**Work item**.
Every entry below should appear in the answer exactly as written, apart from the pictures.
(Beginning of Information)
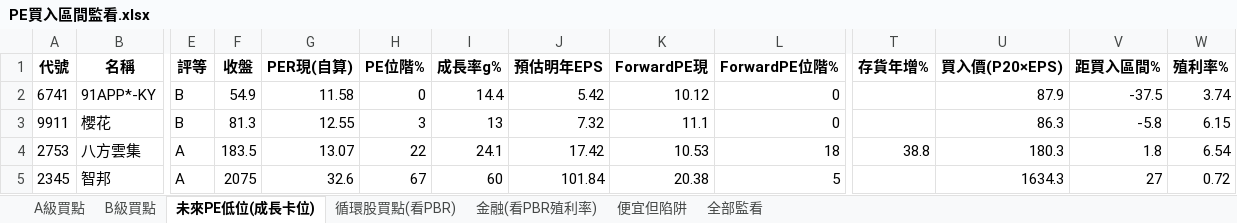
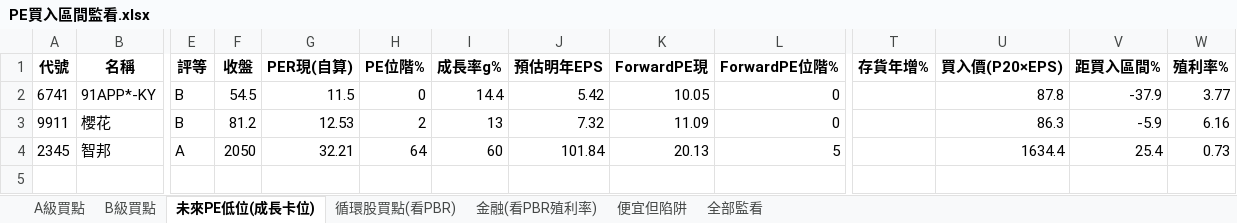
Before and after one commit to delphichi/big, an Excel workbook: data/PE買入區間監看.xlsx, sheet 未來PE低位(成長卡位), drawn as a sheet; only a part is shown, gaps mark what is left out; values as stored, in another font and other column widths than the file's, no borders; removed rows and columns are numbered as before the commit, all else as after; rows hold the shown columns only; the diff names each change by its address in the sheet, - before the commit and + after, or states it on an @@ line.

```diff
--- a/data/PE買入區間監看.xlsx (sheet 未來PE低位(成長卡位))
+++ b/data/PE買入區間監看.xlsx (sheet 未來PE低位(成長卡位))
-F2 (收盤): 54.9
+F2 (收盤): 54.5
-G2 (PER現(自算)): 11.58
+G2 (PER現(自算)): 11.5
-K2 (ForwardPE現): 10.12
+K2 (ForwardPE現): 10.05
-U2 (買入價(P20×EPS)): 87.9
+U2 (買入價(P20×EPS)): 87.8
-V2 (距買入區間%): -37.5
+V2 (距買入區間%): -37.9
-W2 (殖利率%): 3.74
+W2 (殖利率%): 3.77
-F3 (收盤): 81.3
+F3 (收盤): 81.2
-G3 (PER現(自算)): 12.55
+G3 (PER現(自算)): 12.53
-H3 (PE位階%): 3
+H3 (PE位階%): 2
-K3 (ForwardPE現): 11.1
+K3 (ForwardPE現): 11.09
-V3 (距買入區間%): -5.8
+V3 (距買入區間%): -5.9
-W3 (殖利率%): 6.15
+W3 (殖利率%): 6.16
-row 4: 2753 | 八方雲集 | A | 183.5 | 13.07 | 22 | 24.1 | 17.42 | 10.53 | 18 | 38.8 | 180.3 | 1.8 | 6.54
-F4 (收盤): 2075
+F4 (收盤): 2050
-G4 (PER現(自算)): 32.6
+G4 (PER現(自算)): 32.21
-H4 (PE位階%): 67
+H4 (PE位階%): 64
-K4 (ForwardPE現): 20.38
+K4 (ForwardPE現): 20.13
-U4 (買入價(P20×EPS)): 1634.3
+U4 (買入價(P20×EPS)): 1634.4
-V4 (距買入區間%): 27
+V4 (距買入區間%): 25.4
-W4 (殖利率%): 0.72
+W4 (殖利率%): 0.73
```
Also changed, not shown: sheet 全部監看, sheet A級買點, sheet 便宜但陷阱, sheet B級買點, sheet 循環股買點(看PBR), sheet 金融(看PBR殖利率), 1 other file.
(End of Information)
**Response to this task**.
Before and after one commit to delphichi/big, an Excel workbook: data/PE買入區間監看.xlsx, sheet 未來PE低位(成長卡位), drawn as a sheet; only a part is shown, gaps mark what is left out; values as stored, in another font and other column widths than the file's, no borders; removed rows and columns are numbered as before the commit, all else as after; rows hold the shown columns only; the diff names each change by its address in the sheet, - before the commit and + after, or states it on an @@ line.

```diff
--- a/data/PE買入區間監看.xlsx (sheet 未來PE低位(成長卡位))
+++ b/data/PE買入區間監看.xlsx (sheet 未來PE低位(成長卡位))
-F2 (收盤): 54.9
+F2 (收盤): 54.5
-G2 (PER現(自算)): 11.58
+G2 (PER現(自算)): 11.5
-K2 (ForwardPE現): 10.12
+K2 (ForwardPE現): 10.05
-U2 (買入價(P20×EPS)): 87.9
+U2 (買入價(P20×EPS)): 87.8
-V2 (距買入區間%): -37.5
+V2 (距買入區間%): -37.9
-W2 (殖利率%): 3.74
+W2 (殖利率%): 3.77
-F3 (收盤): 81.3
+F3 (收盤): 81.2
-G3 (PER現(自算)): 12.55
+G3 (PER現(自算)): 12.53
-H3 (PE位階%): 3
+H3 (PE位階%): 2
-K3 (ForwardPE現): 11.1
+K3 (ForwardPE現): 11.09
-V3 (距買入區間%): -5.8
+V3 (距買入區間%): -5.9
-W3 (殖利率%): 6.15
+W3 (殖利率%): 6.16
-row 4: 2753 | 八方雲集 | A | 183.5 | 13.07 | 22 | 24.1 | 17.42 | 10.53 | 18 | 38.8 | 180.3 | 1.8 | 6.54
-F4 (收盤): 2075
+F4 (收盤): 2050
-G4 (PER現(自算)): 32.6
+G4 (PER現(自算)): 32.21
-H4 (PE位階%): 67
+H4 (PE位階%): 64
-K4 (ForwardPE現): 20.38
+K4 (ForwardPE現): 20.13
-U4 (買入價(P20×EPS)): 1634.3
+U4 (買入價(P20×EPS)): 1634.4
-V4 (距買入區間%): 27
+V4 (距買入區間%): 25.4
-W4 (殖利率%): 0.72
+W4 (殖利率%): 0.73
```
Also changed, not shown: sheet 全部監看, sheet A級買點, sheet 便宜但陷阱, sheet B級買點, sheet 循環股買點(看PBR), sheet 金融(看PBR殖利率), 1 other file.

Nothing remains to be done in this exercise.